The move, announced by US Commerce Secretary Wilbur Ross in a telephone briefing, ended months of uncertainty about potential tariff exemptions and suggested a hardening of the Trump administration’s approach to trade negotiations.
A 25 per cent tariff on steel imports and 10 per cent tariff on aluminium imports will be imposed on the EU, Canada and Mexico starting at midnight local time, Mr Ross told reporters.
“We look forward to continued negotiations, both with Canada and Mexico on the one hand, and with the European Commission on the other hand, because there are other issues that we also need to get resolved,” he said.
Australia is exempt from the tariffs after Prime Minister Malcolm Turnbull secured a deal to avoid the US trade measures in March.
Canada and Mexico, embroiled in talks with the US to modernise the North American Free Trade Agreement, responded swiftly.
Canada, the largest supplier of steel to the US, will impose retaliatory tariffs covering $C16.6 billion in imports from the U, including whiskey, orange juice, steel, aluminium and other products, Canadian Foreign Minister Chrystia Freeland said.
Ottawa will also challenge the tariffs under NAFTA and World Trade Organisation rules, she said.
Mexico announced what it described as “equivalent” measures on a wide range of US farm and industrial products.
The measures, which target pork legs, apples, grapes and cheese as well as steel and other products, will be in place until the US government eliminates its tariffs, Mexico’s economy ministry said.
The EU has threatened tariffs on Harley-Davidson motorcycles and bourbon, measures aimed at the political bases of US Republican legislators.
“This (US) measure brings the danger of a spiral of escalation, which in the end harms everyone,” German government spokesman Steffen Seibert said in a statement, adding that Germany would continue to push for free trade and open markets.
EU members have given broad support to a European Commission plan to set duties on 2.8 billion euros ($A4.3.billion) of US exports if Washington ends the tariff exemption.

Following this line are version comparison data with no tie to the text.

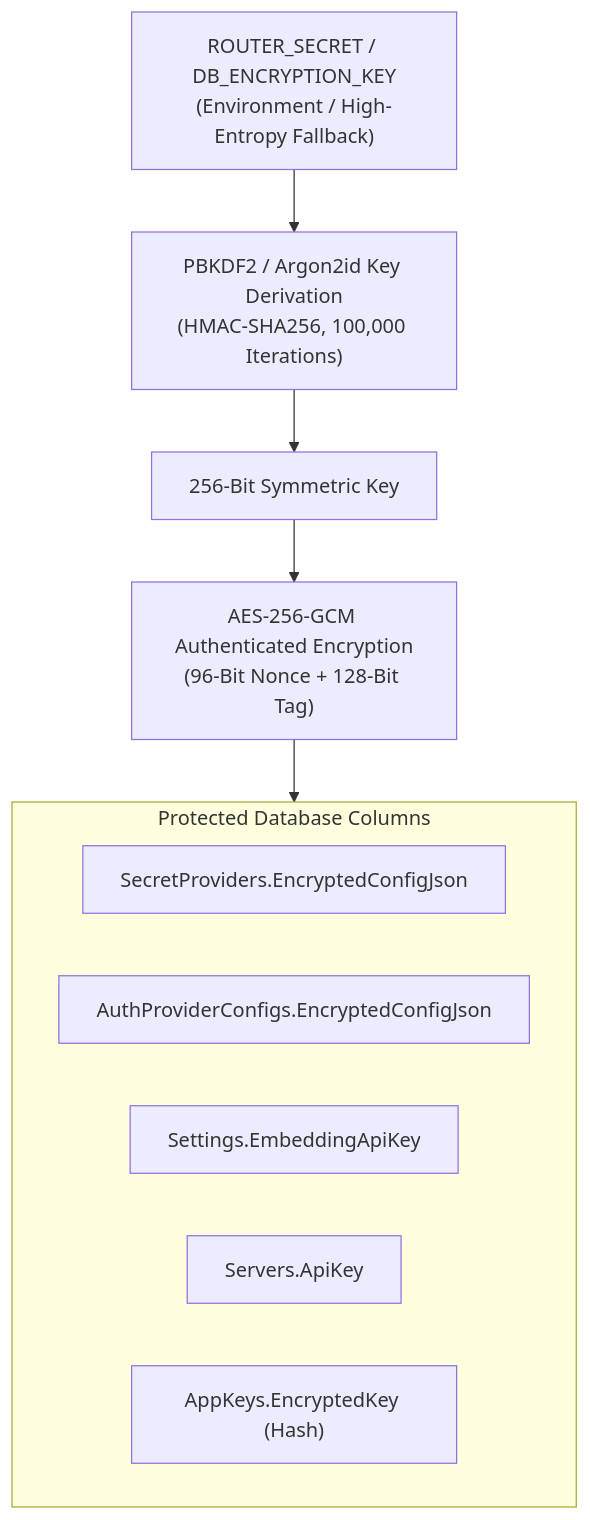
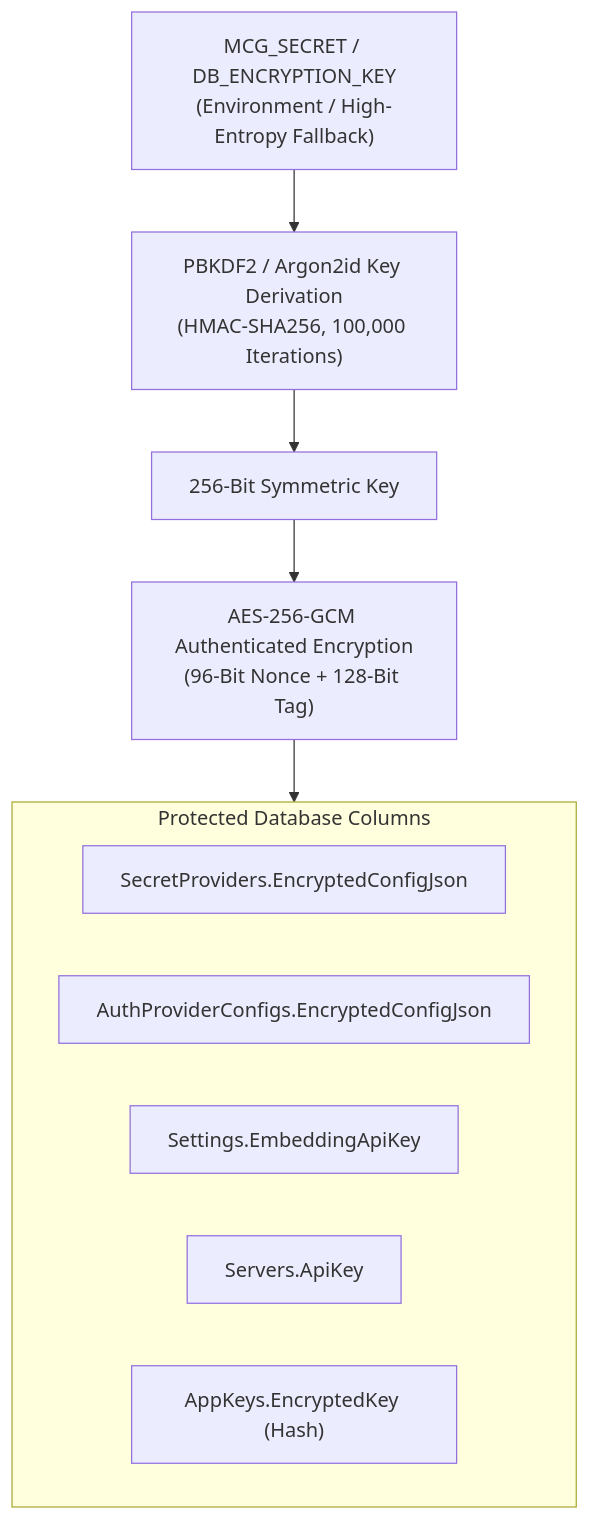
One commit to spelech/CSharp-MCP-Router changed the second of 2 diagrams in docs/data-model.md. Above: the diagram before and after it, drawn with Mermaid. The commit also changed 49 other files, not shown here.

Commit message:
refactor(config): remove legacy ROUTER_* fallbacks for clean v5.0.0 MCG_* cutover

````diff
--- a/docs/data-model.md
+++ b/docs/data-model.md
@@ -325,21 +325,21 @@
 ```mermaid
 graph TD
-    MasterKey["ROUTER_SECRET / DB_ENCRYPTION_KEY<br>(Environment / High-Entropy Fallback)"]
+    MasterKey["MCG_SECRET / DB_ENCRYPTION_KEY<br>(Environment / High-Entropy Fallback)"]
     KDF["PBKDF2 / Argon2id Key Derivation<br>(HMAC-SHA256, 100,000 Iterations)"]
     DerivedKey["256-Bit Symmetric Key"]
     AES["AES-256-GCM Authenticated Encryption<br>(96-Bit Nonce + 128-Bit Tag)"]
     
     MasterKey --> KDF
     KDF --> DerivedKey
     DerivedKey --> AES
     
     subgraph EncryptedColumns ["Protected Database Columns"]
         C1["SecretProviders.EncryptedConfigJson"]
         C2["AuthProviderConfigs.EncryptedConfigJson"]
         C3["Settings.EmbeddingApiKey"]
         C4["Servers.ApiKey"]
         C5["AppKeys.EncryptedKey (Hash)"]
     end
     
     AES --> EncryptedColumns
 ```
````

EU exports potentially subject to US duties are worth 6.4 billion euros.
“It’s entirely up to US authorities whether they want to enter into a trade conflict with their biggest partner, Europe,” France’s Finance Minister Bruno Le Maire said after meeting with Ross on Thursday.
US President Donald Trump announced the tariffs in March as part of an effort to protect US industry and workers from what he described as unfair international competition, a key theme of his “America First” agenda.
Temporary exemptions were granted to a number of nations and permanent ones to several countries including Australia, Argentina and South Korea. US trading partners had demanded that the exemptions be extended or made permanent.
The tariffs are aimed at allowing the US steel and aluminium industries to increase their capacity utilisation rates above 80 per cent for the first time in years.
The US administration also launched a national security investigation last week into car and truck imports, using the same 1962 law it has applied to curb incoming steel and aluminium.